Task prompt:
Every record below is to be retyped exactly, with the pictures left out.

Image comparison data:
=== Begin Enclosure ===
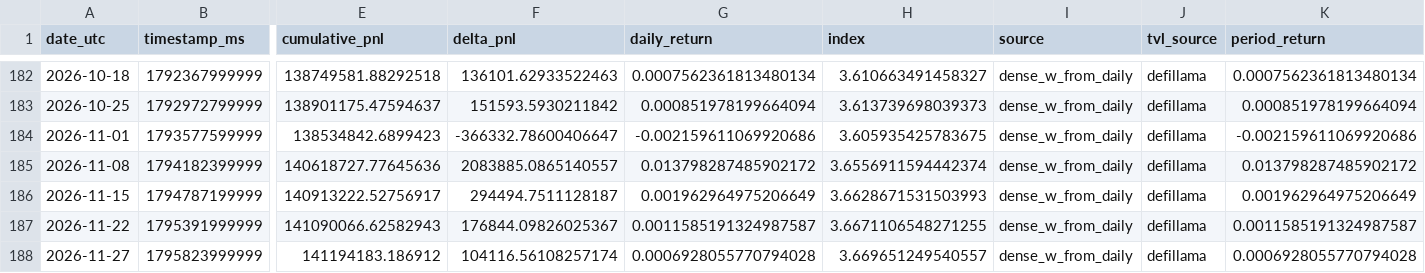
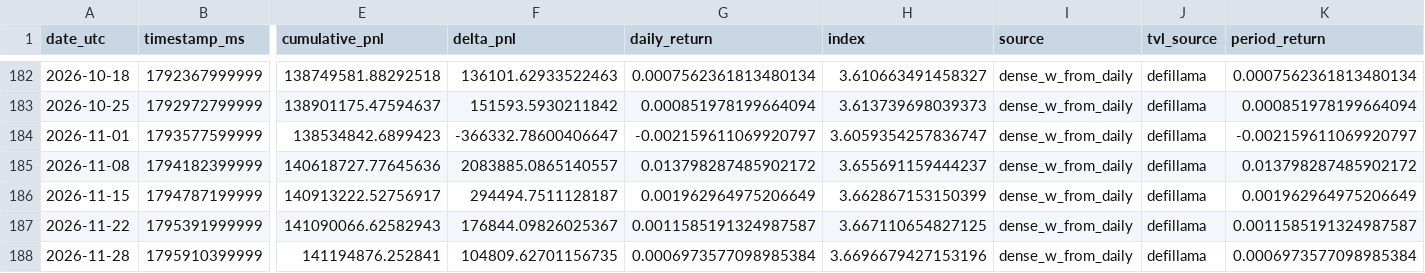
Before and after one commit to AndrejS-dev/HyperLiquid-HLP, a CSV file: hlp/data/hlp_weekly_index.csv, drawn as a sheet; only a part is shown, gaps mark what is left out; removed rows and columns are numbered as before the commit, all else as after; rows hold the shown columns only; the diff names each change by its address in the sheet, - before the commit and + after, or states it on an @@ line.

```diff
--- a/hlp/data/hlp_weekly_index.csv
+++ b/hlp/data/hlp_weekly_index.csv
-G184 (daily_return): -0.002159611069920686
+G184 (daily_return): -0.002159611069920797
-H184 (index): 3.605935425783675
+H184 (index): 3.6059354257836747
-K184 (period_return): -0.002159611069920686
+K184 (period_return): -0.002159611069920797
-H185 (index): 3.6556911594442374
+H185 (index): 3.655691159444237
-H186 (index): 3.6628671531503993
+H186 (index): 3.662867153150399
-H187 (index): 3.6671106548271255
+H187 (index): 3.667110654827125
-row 188: 2026-11-27 | 1795823999999 | 141194183.186912 | 104116.56108257174 | 0.0006928055770794028 | 3.669651249540557 | dense_w_from_daily | defillama | 0.0006928055770794028
+row 188: 2026-11-28 | 1795910399999 | 141194876.252841 | 104809.62701156735 | 0.0006973577098985384 | 3.6696679427153196 | dense_w_from_daily | defillama | 0.0006973577098985384
```
Also changed, not shown: hlp/data/hlp_daily_index.csv, hlp/data/hlp_index.csv, 3 other files.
=== End Enclosure ===
Exercise answer:
Before and after one commit to AndrejS-dev/HyperLiquid-HLP, a CSV file: hlp/data/hlp_weekly_index.csv, drawn as a sheet; only a part is shown, gaps mark what is left out; removed rows and columns are numbered as before the commit, all else as after; rows hold the shown columns only; the diff names each change by its address in the sheet, - before the commit and + after, or states it on an @@ line.

```diff
--- a/hlp/data/hlp_weekly_index.csv
+++ b/hlp/data/hlp_weekly_index.csv
-G184 (daily_return): -0.002159611069920686
+G184 (daily_return): -0.002159611069920797
-H184 (index): 3.605935425783675
+H184 (index): 3.6059354257836747
-K184 (period_return): -0.002159611069920686
+K184 (period_return): -0.002159611069920797
-H185 (index): 3.6556911594442374
+H185 (index): 3.655691159444237
-H186 (index): 3.6628671531503993
+H186 (index): 3.662867153150399
-H187 (index): 3.6671106548271255
+H187 (index): 3.667110654827125
-row 188: 2026-11-27 | 1795823999999 | 141194183.186912 | 104116.56108257174 | 0.0006928055770794028 | 3.669651249540557 | dense_w_from_daily | defillama | 0.0006928055770794028
+row 188: 2026-11-28 | 1795910399999 | 141194876.252841 | 104809.62701156735 | 0.0006973577098985384 | 3.6696679427153196 | dense_w_from_daily | defillama | 0.0006973577098985384
```
Also changed, not shown: hlp/data/hlp_daily_index.csv, hlp/data/hlp_index.csv, 3 other files.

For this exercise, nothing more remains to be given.